Your instructions
Repeat the entries exactly, and do not carry the pictures over.

Entries shown
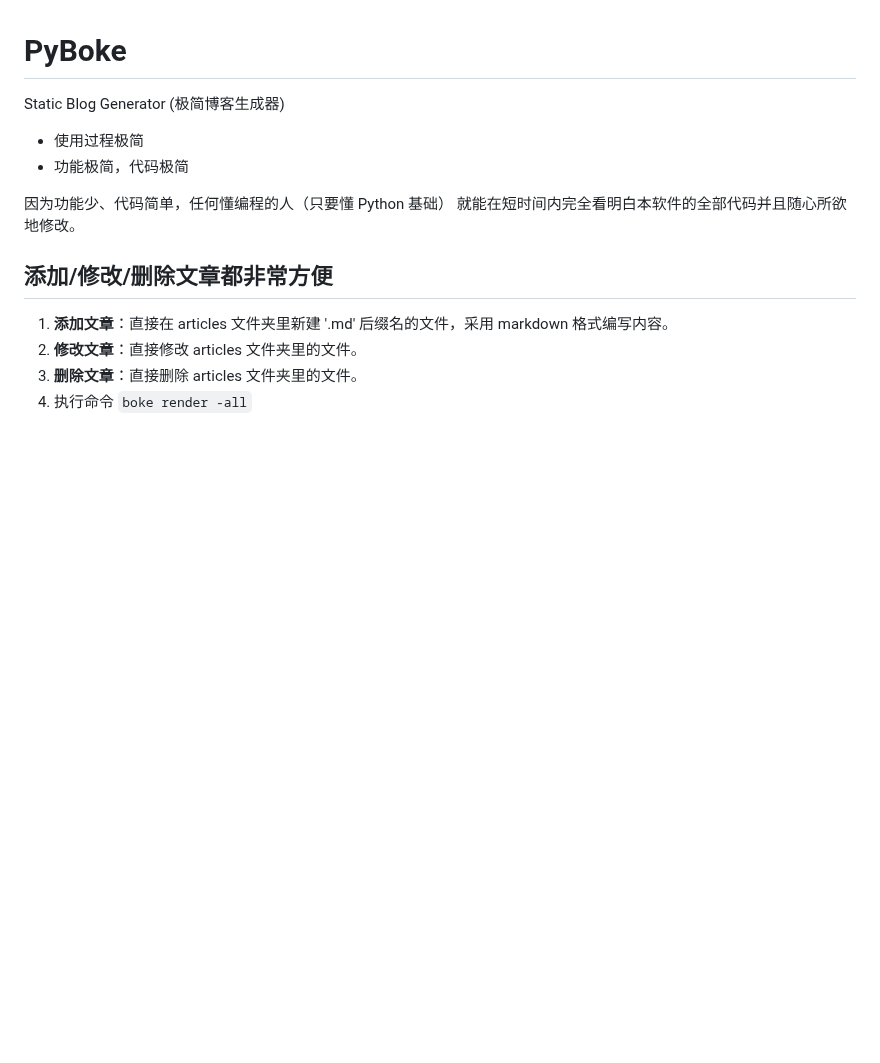
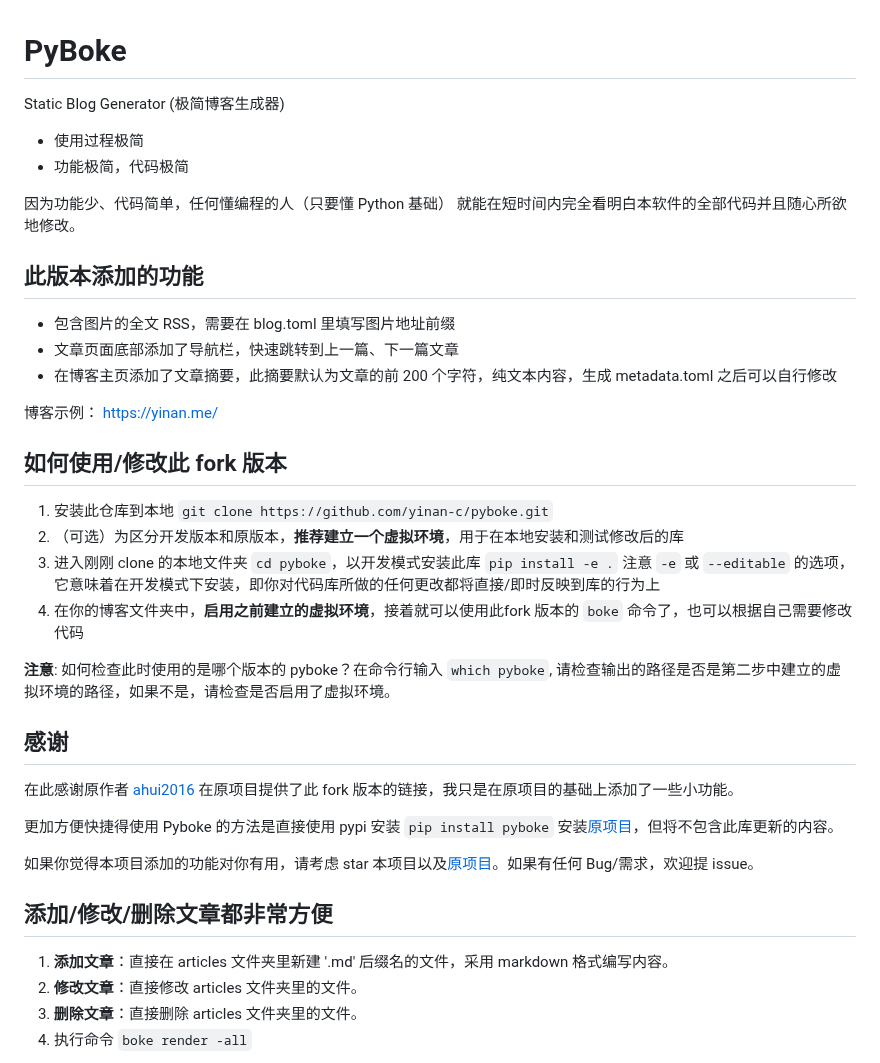
Before and after one commit to ahui2016/pyboke, a Markdown page: README.md, the part around the change. Rendered like a GitHub page; blank space fills up the shorter version.

```diff
--- a/README.md
+++ b/README.md
@@ -7,6 +7,31 @@ Static Blog Generator (极简博客生成器)
 
 因为功能少、代码简单，任何懂编程的人（只要懂 Python 基础）
 就能在短时间内完全看明白本软件的全部代码并且随心所欲地修改。
+
+## 此版本添加的功能
+
+-  包含图片的全文 RSS，需要在 blog.toml 里填写图片地址前缀
+-  文章页面底部添加了导航栏，快速跳转到上一篇、下一篇文章
+-  在博客主页添加了文章摘要，此摘要默认为文章的前 200 个字符，纯文本内容，生成 metadata.toml 之后可以自行修改
+
+博客示例： https://yinan.me/
+
+## 如何使用/修改此 fork 版本
+
+1. 安装此仓库到本地 `git clone https://github.com/yinan-c/pyboke.git`
+2. （可选）为区分开发版本和原版本，**推荐建立一个虚拟环境**，用于在本地安装和测试修改后的库
+3. 进入刚刚 clone 的本地文件夹 `cd pyboke`，以开发模式安装此库  `pip install -e .` 注意 `-e` 或 `--editable` 的选项，它意味着在开发模式下安装，即你对代码库所做的任何更改都将直接/即时反映到库的行为上
+4. 在你的博客文件夹中，**启用之前建立的虚拟环境**，接着就可以使用此fork 版本的 `boke` 命令了，也可以根据自己需要修改代码
+
+**注意**: 如何检查此时使用的是哪个版本的 pyboke？在命令行输入 `which pyboke`, 请检查输出的路径是否是第二步中建立的虚拟环境的路径，如果不是，请检查是否启用了虚拟环境。
+
+## 感谢
+
+在此感谢原作者 [ahui2016](https://github.com/ahui2016/pyboke) 在原项目提供了此 fork 版本的链接，我只是在原项目的基础上添加了一些小功能。
+
+更加方便快捷得使用 Pyboke 的方法是直接使用 pypi 安装 `pip install pyboke` 安装[原项目](https://github.com/ahui2016/pyboke)，但将不包含此库更新的内容。
+
+如果你觉得本项目添加的功能对你有用，请考虑 star 本项目以及[原项目](https://github.com/ahui2016/pyboke)。如果有任何 Bug/需求，欢迎提 issue。
 
 ## 添加/修改/删除文章都非常方便
 
```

Result
Before and after one commit to ahui2016/pyboke, a Markdown page: README.md, the part around the change. Rendered like a GitHub page; blank space fills up the shorter version.

```diff
--- a/README.md
+++ b/README.md
@@ -7,6 +7,31 @@ Static Blog Generator (极简博客生成器)
 
 因为功能少、代码简单，任何懂编程的人（只要懂 Python 基础）
 就能在短时间内完全看明白本软件的全部代码并且随心所欲地修改。
+
+## 此版本添加的功能
+
+-  包含图片的全文 RSS，需要在 blog.toml 里填写图片地址前缀
+-  文章页面底部添加了导航栏，快速跳转到上一篇、下一篇文章
+-  在博客主页添加了文章摘要，此摘要默认为文章的前 200 个字符，纯文本内容，生成 metadata.toml 之后可以自行修改
+
+博客示例： https://yinan.me/
+
+## 如何使用/修改此 fork 版本
+
+1. 安装此仓库到本地 `git clone https://github.com/yinan-c/pyboke.git`
+2. （可选）为区分开发版本和原版本，**推荐建立一个虚拟环境**，用于在本地安装和测试修改后的库
+3. 进入刚刚 clone 的本地文件夹 `cd pyboke`，以开发模式安装此库  `pip install -e .` 注意 `-e` 或 `--editable` 的选项，它意味着在开发模式下安装，即你对代码库所做的任何更改都将直接/即时反映到库的行为上
+4. 在你的博客文件夹中，**启用之前建立的虚拟环境**，接着就可以使用此fork 版本的 `boke` 命令了，也可以根据自己需要修改代码
+
+**注意**: 如何检查此时使用的是哪个版本的 pyboke？在命令行输入 `which pyboke`, 请检查输出的路径是否是第二步中建立的虚拟环境的路径，如果不是，请检查是否启用了虚拟环境。
+
+## 感谢
+
+在此感谢原作者 [ahui2016](https://github.com/ahui2016/pyboke) 在原项目提供了此 fork 版本的链接，我只是在原项目的基础上添加了一些小功能。
+
+更加方便快捷得使用 Pyboke 的方法是直接使用 pypi 安装 `pip install pyboke` 安装[原项目](https://github.com/ahui2016/pyboke)，但将不包含此库更新的内容。
+
+如果你觉得本项目添加的功能对你有用，请考虑 star 本项目以及[原项目](https://github.com/ahui2016/pyboke)。如果有任何 Bug/需求，欢迎提 issue。
 
 ## 添加/修改/删除文章都非常方便
 
```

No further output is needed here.